(EXCERPTED DATA Opens)

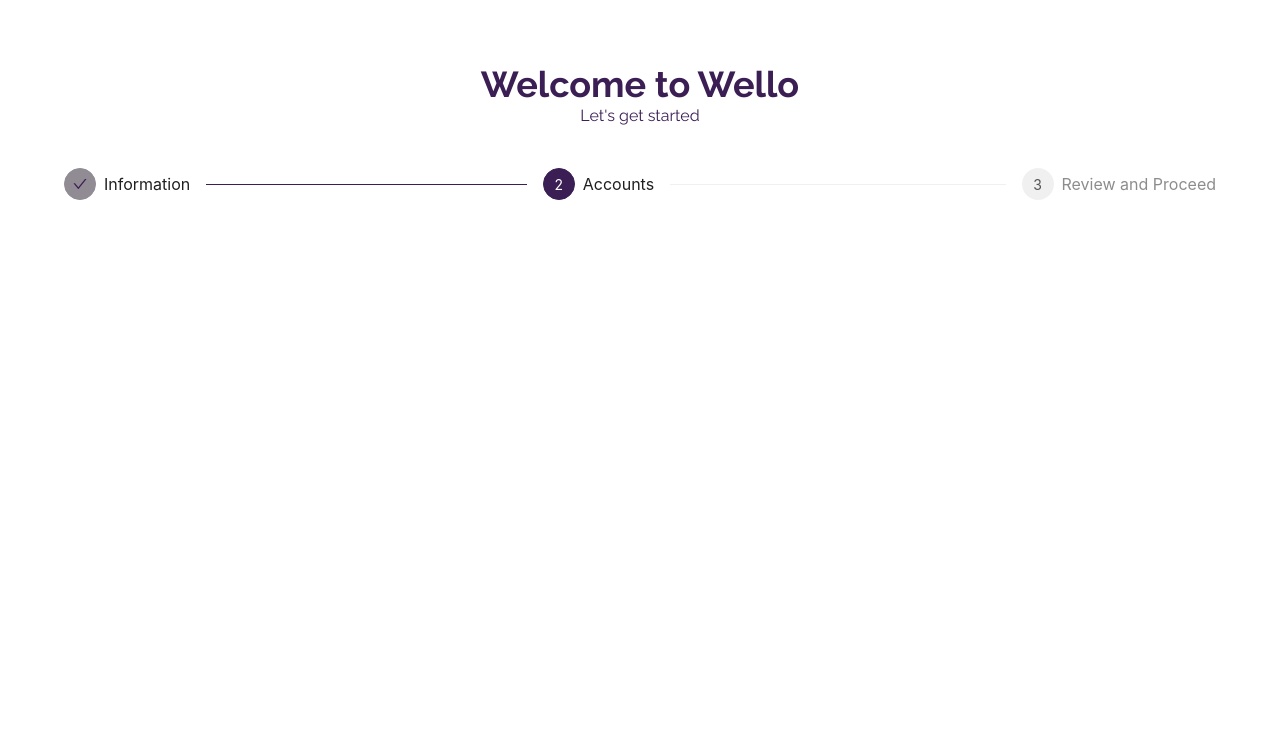
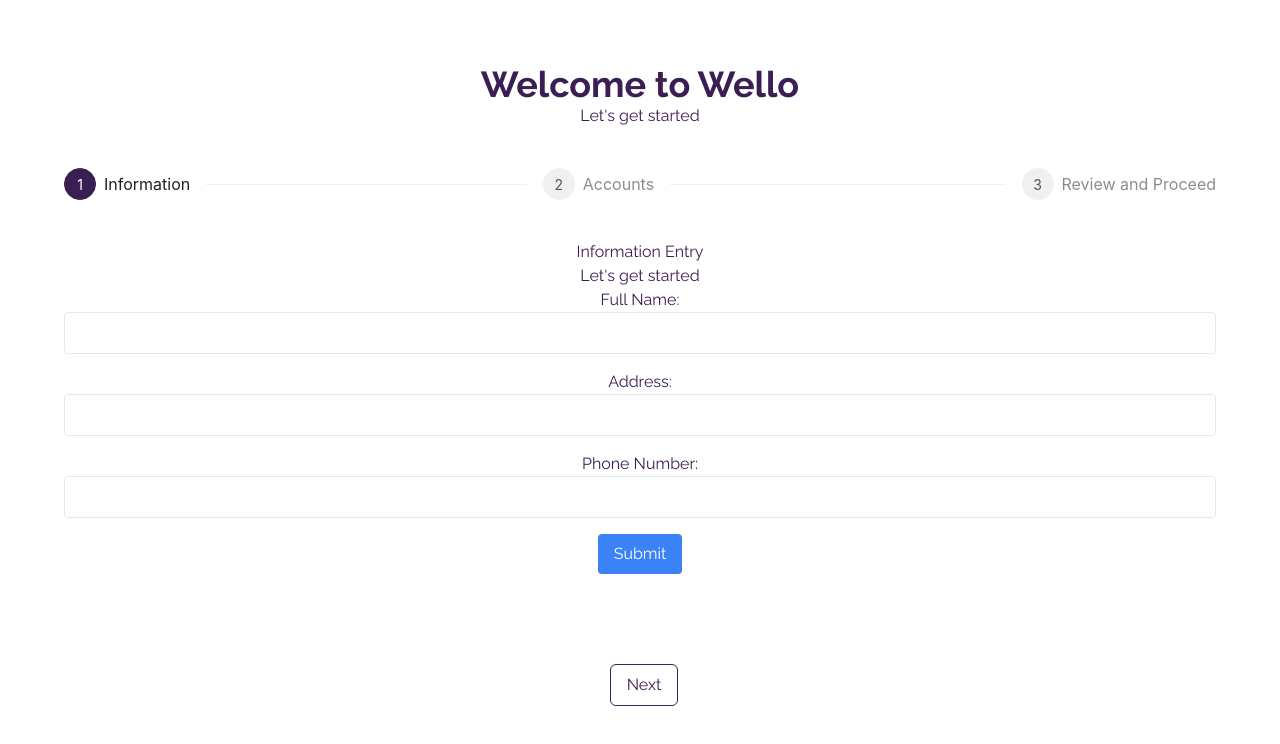
Before and after one commit to abanoub-samy-farhan/Wello, a Next.js app: page /new in a window 1280 px wide. Shown: the top 744 px of the page. Built offline with nearby package versions, Linux system fonts and the light colour scheme.

Commit message:
New User page updated with the steps and Data handling

```diff
--- a/app/dashboard/page.tsx
+++ b/app/dashboard/page.tsx
@@ -8,10 +8,8 @@
     email: 'abanoubsamy2341@gmail.com',
     full_name: 'Abanoub Samy Farhan',
     phone_number: '+201019569244',
-    photo_uri: 'https://avatars.githubusercontent.com/u/47273207?v=4',
     is_suspended: false,
   }
-  await new Promise((resolve) => setTimeout(resolve, 5000));
 
   return (
     <Dashboard user={user} />
--- a/app/loading.tsx
+++ b/app/loading.tsx
@@ -3,7 +3,6 @@
 export default function Loading(){
     return (
         <div className="flex flex-col space-y-2 justify-center items-center h-screen w-screen bg-primary4">
-            {/* The name of the Logo Wello with opacity changing from 0 to 100 and back to 0 */}
             <div className="text-5xl text-primary1 font-bold animate-pulse">
                 Wello
             </div>
--- a/app/new/page.tsx
+++ b/app/new/page.tsx
@@ -5,25 +5,23 @@
 import PaymentMethodEntry from '../ui/newUserComponents/PaymentMethodEntry';
 import ReviewEntries from '../ui/newUserComponents/ReviewEntries';
 
+
 const steps = [
   {
     title: 'Information',
-    content: <InformationEntry />,
   },
   {
     title: 'Accounts',
-    content: <PaymentMethodEntry />,
   },
   {
     title: 'Review and Proceed',
-    content: <ReviewEntries />,
   },
 ];
 
 const items = steps.map((item) => ({ key: item.title, title: item.title }));
 
 export default function NewPage() {
-  const [current, setCurrent] = useState(1);
+  const [current, setCurrent] = useState(0);
   const [user, setUser] = useState({});
   const [paymentMethods, setPaymentMethods] = useState([]);
 
@@ -34,7 +32,6 @@
   const handleBack = () => {
     setCurrent(current - 1);
   }
-
   const handleSaveUser = (user) => {
     setUser(user);
     handleNext();
@@ -60,6 +57,34 @@
         </h1>
         <h2>Let's get started</h2>
         <Steps current={current} items={items} className="mt-10" />
+        <div className="mt-10">
+          <div className='justify-center h-96'>
+            {current === 0 && ( <InformationEntry user={user} handleSubmit={handleSaveUser} /> )}
+            {current === 1 && ( <PaymentMethodEntry paymentMethods={paymentMethods} onSubmit={handleSavePaymentMethods} /> )}
+          </div>
+          <div className="mt-10">
+            {current > 0 && (
+              <button onClick={handleBack} className="mr-2 border border-primary1 px-4 py-2 rounded-md
+              hover:bg-primary1 hover:text-white transition-colors duration-300 ease-in-out">
+                Back
+              </button>
+            )}
+            {current < steps.length - 1 && (
+              <button onClick={handleNext} className="ml-2 border border-primary1 px-4 py-2 rounded-md
+              hover:bg-primary1 hover:text-white transition-colors duration-300 ease-in-out">
+                Next
+              </button>
+            )}
+            {current === steps.length - 1 && (
+              <button onClick={() => alert('User and Payment Methods saved!')} className="ml-2 border
+              border-primary1 px-4 py-2 rounded-md
+              text-white bg-primary1
+              transition-colors duration-300 ease-in-out">
+                Save
+              </button>
+            )}
+            </div>
+          </div>
       </div>
     </ConfigProvider>
   );
--- a/app/ui/newUserComponents/InformationEntry.tsx
+++ b/app/ui/newUserComponents/InformationEntry.tsx
@@ -1,12 +1,83 @@
-import React from 'react';
-import {User, PaymentMethod} from '../interfaces';
+import React, { useState } from 'react';
+import { User } from '../../interfaces';
 
-export default function InformationEntry({ user} ) {
-    return (
+interface InformationEntryProps {
+  user: Partial<User>;
+  handleSubmit: (user: User) => void;
+}
+
+const InformationEntry: React.FC<InformationEntryProps> = ({ user, handleSubmit }) => {
+  const [formData, setFormData] = useState({
+    user_id: user.user_id || '',
+    email: user.email || '',
+    full_name: user.full_name || '',
+    phone_number: user.phone_number || '',
+    is_suspended: user.is_suspended || false,
+    address: '',
+  });
+
+
+  const handleChange = (e: React.ChangeEvent<HTMLInputElement>) => {
+    const { name, value } = e.target;
+    setFormData((prev) => ({
+      ...prev,
+      [name]: value,
+    }));
+  };
+
+  const TestSubmit = (e: React.FormEvent<HTMLFormElement>) => {
+    e.preventDefault();
+    console.log('Submitting User Data:', formData);
+    handleSubmit(formData);
+  };
+
+  return (
+    <div>
+      <h1>Information Entry</h1>
+      <h2>Let's get started</h2>
+      <form onSubmit={TestSubmit} className="space-y-4">
         <div>
-            <h1>Information Entry</h1>
-            <h2>Let's get started</h2>
+          <label htmlFor="full_name">Full Name:</label>
+          <input
+            type="text"
+            id="full_name"
+            name="full_name"
+            value={formData.full_name}
+            onChange={handleChange}
+            className="border p-2 rounded w-full"
+            required
+          />
         </div>
+        <div>
+          <label htmlFor="address">Address:</label>
+          <input
+            type="text"
+            id="address"
+            name="address"
+            value={formData.address}
+            onChange={handleChange}
+            className="border p-2 rounded w-full"
+            required
+          />
+        </div>
+        <div>
+          <label htmlFor="phone_number">Phone Number:</label>
+          <input
+            type="tel"
+            id="phone_number"
+            name="phone_number"
+            value={formData.phone_number}
+            onChange={handleChange}
+            className="border p-2 rounded w-full"
+            required
+          />
+        </div>
+        <button type="submit" className="bg-blue-500 text-white px-4 py-2 rounded">
+          Submit
+        </button>
+      </form>
+    </div>
+  );
+};
 
-    );
-}
+export default InformationEntry;
--- a/app/ui/newUserComponents/PaymentMethodEntry.tsx
+++ b/app/ui/newUserComponents/PaymentMethodEntry.tsx
@@ -1,4 +1,7 @@
-export default function PaymentMethodEntry() {
+import React from 'react';
+import {PaymentMethods} from '../interfaces';
+
+export default function PaymentMethodEntry( {paymentMethods}: PaymentMethods ) {
     return (
         <div>
             <h1>Payment Method Entry</h1>
```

(EXCERPTED DATA Closes)

» **PROBLEM DETAILS**:
Pull every line with "text" from the records.

» **TASK ANSWER**:
             <div className="text-5xl text-primary1 font-bold animate-pulse">
+              hover:bg-primary1 hover:text-white transition-colors duration-300 ease-in-out">
+              hover:bg-primary1 hover:text-white transition-colors duration-300 ease-in-out">
+              text-white bg-primary1
+            type="text"
+            type="text"
+        <button type="submit" className="bg-blue-500 text-white px-4 py-2 rounded">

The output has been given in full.